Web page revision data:
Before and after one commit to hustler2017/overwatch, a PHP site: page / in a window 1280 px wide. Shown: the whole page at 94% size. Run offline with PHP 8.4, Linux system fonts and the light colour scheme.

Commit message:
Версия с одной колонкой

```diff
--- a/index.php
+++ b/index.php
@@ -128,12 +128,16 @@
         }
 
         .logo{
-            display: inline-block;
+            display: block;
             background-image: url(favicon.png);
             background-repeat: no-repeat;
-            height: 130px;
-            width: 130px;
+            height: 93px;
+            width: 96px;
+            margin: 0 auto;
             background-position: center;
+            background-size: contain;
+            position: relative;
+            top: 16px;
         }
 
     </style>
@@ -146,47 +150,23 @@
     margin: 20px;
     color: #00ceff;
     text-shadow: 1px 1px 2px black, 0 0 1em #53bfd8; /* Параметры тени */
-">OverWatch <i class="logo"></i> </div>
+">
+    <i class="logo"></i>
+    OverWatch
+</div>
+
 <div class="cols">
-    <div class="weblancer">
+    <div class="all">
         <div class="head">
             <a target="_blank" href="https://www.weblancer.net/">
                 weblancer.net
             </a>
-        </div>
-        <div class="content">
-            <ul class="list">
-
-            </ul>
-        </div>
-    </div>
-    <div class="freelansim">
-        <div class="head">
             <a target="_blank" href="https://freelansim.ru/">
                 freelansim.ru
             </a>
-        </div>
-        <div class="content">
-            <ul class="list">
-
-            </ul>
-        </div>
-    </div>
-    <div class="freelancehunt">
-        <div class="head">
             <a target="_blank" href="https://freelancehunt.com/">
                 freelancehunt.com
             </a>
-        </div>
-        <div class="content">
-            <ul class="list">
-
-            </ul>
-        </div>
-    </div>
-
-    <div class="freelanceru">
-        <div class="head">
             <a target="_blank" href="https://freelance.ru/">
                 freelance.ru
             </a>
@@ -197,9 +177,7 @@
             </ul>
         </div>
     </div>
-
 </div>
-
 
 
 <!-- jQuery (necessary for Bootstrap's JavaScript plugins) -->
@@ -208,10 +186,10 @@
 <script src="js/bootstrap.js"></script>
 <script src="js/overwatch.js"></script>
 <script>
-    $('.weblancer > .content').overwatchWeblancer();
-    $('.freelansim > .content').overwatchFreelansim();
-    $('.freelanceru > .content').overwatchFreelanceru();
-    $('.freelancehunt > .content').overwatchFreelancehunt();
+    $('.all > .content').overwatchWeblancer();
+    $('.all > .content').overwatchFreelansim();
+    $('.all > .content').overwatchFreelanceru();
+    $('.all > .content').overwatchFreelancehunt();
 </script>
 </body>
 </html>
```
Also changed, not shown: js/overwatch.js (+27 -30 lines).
---
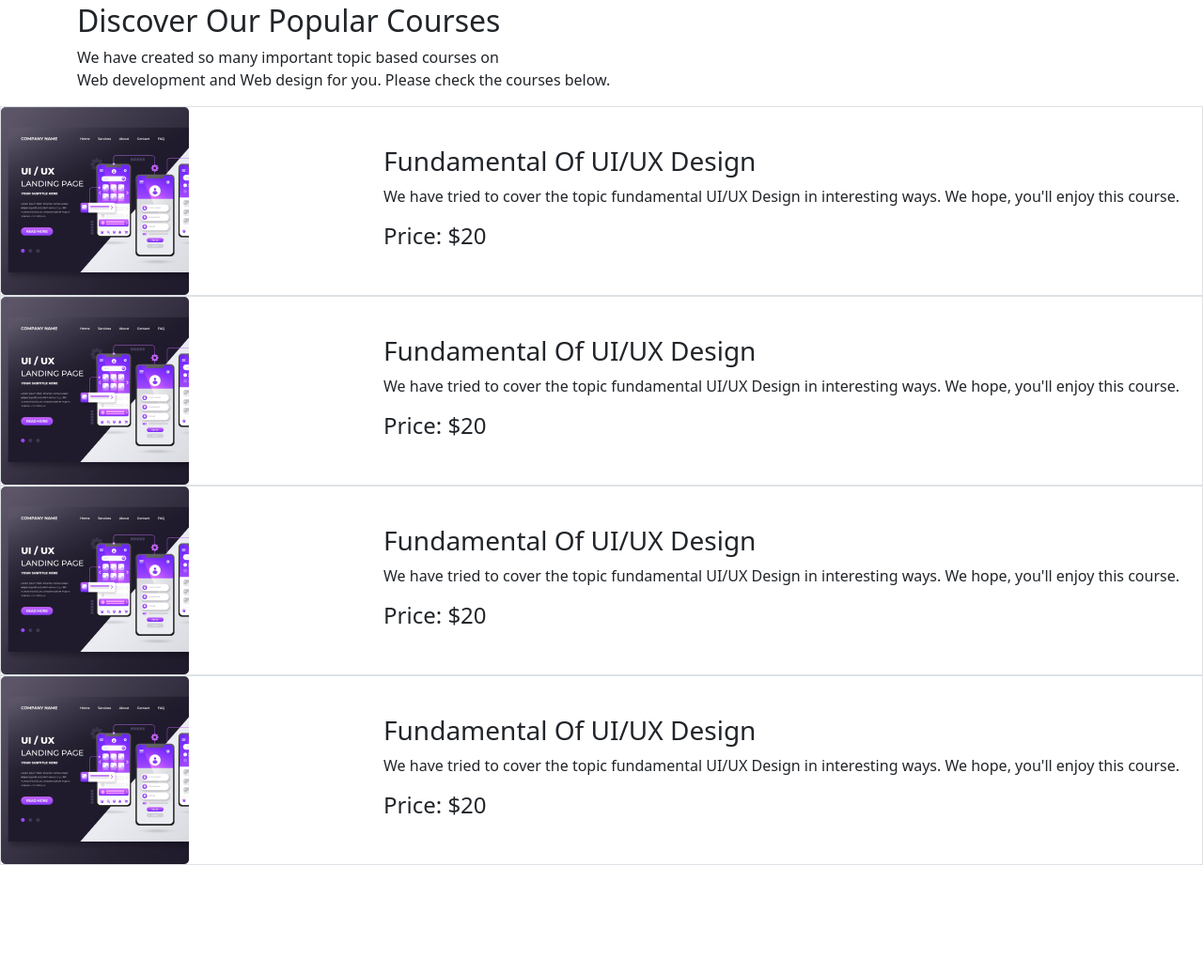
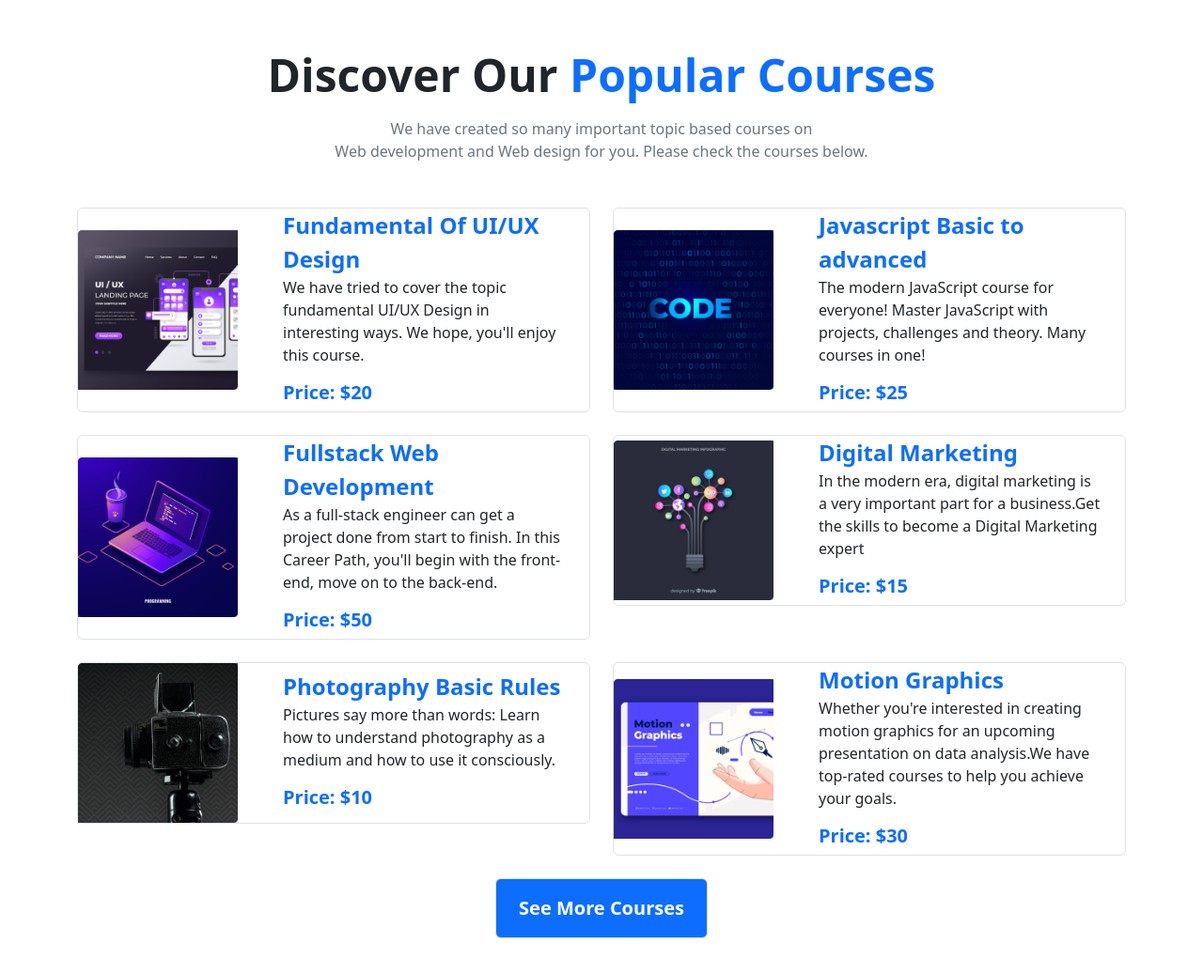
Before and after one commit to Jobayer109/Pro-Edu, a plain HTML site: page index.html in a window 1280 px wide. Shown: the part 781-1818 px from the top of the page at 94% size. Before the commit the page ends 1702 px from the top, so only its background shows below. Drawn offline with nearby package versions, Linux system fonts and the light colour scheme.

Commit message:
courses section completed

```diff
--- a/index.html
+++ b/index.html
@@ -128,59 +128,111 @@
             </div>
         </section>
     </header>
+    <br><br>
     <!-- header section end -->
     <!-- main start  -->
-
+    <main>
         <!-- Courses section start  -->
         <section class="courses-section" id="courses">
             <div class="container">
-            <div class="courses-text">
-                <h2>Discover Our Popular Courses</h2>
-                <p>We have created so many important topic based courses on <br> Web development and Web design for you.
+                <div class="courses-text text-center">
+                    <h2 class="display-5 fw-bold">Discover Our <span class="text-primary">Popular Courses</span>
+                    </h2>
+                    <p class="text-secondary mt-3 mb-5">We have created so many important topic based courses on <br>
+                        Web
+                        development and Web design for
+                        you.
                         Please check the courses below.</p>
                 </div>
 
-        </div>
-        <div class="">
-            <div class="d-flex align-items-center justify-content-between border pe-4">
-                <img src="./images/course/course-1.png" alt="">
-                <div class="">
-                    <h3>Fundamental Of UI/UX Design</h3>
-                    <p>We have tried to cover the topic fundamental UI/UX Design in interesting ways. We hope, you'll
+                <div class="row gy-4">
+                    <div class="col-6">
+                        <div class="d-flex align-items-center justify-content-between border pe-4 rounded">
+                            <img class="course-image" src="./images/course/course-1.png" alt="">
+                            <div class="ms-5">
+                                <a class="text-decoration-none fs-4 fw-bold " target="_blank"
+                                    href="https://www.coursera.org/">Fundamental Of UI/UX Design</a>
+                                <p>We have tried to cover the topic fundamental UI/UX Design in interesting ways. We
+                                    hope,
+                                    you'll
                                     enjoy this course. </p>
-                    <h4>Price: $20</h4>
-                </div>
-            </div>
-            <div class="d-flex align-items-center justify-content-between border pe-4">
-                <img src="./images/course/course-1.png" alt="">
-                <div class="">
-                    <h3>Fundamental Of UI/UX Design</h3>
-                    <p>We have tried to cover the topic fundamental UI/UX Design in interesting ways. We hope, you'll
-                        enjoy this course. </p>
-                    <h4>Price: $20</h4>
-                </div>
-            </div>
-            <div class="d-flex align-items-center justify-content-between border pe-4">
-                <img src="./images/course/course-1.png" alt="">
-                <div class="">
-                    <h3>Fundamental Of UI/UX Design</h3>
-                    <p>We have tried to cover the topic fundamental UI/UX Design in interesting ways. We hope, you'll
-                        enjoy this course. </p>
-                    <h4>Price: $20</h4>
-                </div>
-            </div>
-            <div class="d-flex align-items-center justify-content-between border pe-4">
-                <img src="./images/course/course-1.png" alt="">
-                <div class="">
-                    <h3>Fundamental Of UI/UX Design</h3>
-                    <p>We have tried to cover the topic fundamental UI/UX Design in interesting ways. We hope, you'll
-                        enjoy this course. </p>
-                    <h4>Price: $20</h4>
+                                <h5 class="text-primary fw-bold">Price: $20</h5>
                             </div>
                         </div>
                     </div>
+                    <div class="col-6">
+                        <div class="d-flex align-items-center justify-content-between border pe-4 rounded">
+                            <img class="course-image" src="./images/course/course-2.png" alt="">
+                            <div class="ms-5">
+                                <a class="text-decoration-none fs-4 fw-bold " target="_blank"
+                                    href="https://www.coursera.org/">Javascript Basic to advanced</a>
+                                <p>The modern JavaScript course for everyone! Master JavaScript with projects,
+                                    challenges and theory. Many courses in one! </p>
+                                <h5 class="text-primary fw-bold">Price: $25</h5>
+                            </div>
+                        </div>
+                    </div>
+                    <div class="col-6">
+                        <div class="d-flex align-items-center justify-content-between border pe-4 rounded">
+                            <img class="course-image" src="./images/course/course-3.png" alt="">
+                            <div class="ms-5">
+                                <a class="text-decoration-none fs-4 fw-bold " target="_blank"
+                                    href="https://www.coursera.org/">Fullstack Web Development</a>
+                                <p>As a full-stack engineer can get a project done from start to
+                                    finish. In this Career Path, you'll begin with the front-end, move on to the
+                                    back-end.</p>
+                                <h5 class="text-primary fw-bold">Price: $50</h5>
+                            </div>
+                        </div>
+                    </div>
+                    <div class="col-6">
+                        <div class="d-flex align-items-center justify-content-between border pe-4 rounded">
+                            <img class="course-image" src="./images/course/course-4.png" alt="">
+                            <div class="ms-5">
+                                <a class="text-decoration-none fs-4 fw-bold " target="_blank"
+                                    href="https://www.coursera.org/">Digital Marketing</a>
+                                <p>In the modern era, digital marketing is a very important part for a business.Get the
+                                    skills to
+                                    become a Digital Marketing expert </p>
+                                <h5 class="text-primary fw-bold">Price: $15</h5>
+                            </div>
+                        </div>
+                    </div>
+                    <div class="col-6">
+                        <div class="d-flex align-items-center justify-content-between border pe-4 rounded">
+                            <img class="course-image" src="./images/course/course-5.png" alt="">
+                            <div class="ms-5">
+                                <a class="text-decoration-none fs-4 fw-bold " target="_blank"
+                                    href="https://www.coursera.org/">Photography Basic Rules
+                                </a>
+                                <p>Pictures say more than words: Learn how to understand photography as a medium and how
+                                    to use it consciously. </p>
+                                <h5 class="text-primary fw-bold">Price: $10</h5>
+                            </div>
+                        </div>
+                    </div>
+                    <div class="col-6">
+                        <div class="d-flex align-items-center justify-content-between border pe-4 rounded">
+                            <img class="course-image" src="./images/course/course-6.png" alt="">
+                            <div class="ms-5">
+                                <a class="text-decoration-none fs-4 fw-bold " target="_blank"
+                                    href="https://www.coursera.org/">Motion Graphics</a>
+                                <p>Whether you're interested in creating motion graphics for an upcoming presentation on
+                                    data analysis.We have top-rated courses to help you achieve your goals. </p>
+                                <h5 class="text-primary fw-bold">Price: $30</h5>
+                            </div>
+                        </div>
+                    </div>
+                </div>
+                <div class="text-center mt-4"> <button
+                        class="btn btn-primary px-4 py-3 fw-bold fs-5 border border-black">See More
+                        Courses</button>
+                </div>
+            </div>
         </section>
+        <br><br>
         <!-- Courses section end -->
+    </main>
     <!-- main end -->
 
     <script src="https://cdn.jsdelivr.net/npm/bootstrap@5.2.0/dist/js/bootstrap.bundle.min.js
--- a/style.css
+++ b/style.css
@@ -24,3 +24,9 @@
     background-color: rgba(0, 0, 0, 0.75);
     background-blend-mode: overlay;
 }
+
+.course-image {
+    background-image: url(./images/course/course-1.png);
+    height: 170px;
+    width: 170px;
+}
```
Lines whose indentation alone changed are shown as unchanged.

• _Work instructions_
Each line of the entries above that contains "section" is to be copied.

• _Result of the task_
courses section completed
         </section>
     <!-- header section end -->
         <!-- Courses section start  -->
         <section class="courses-section" id="courses">
         </section>
         <!-- Courses section end -->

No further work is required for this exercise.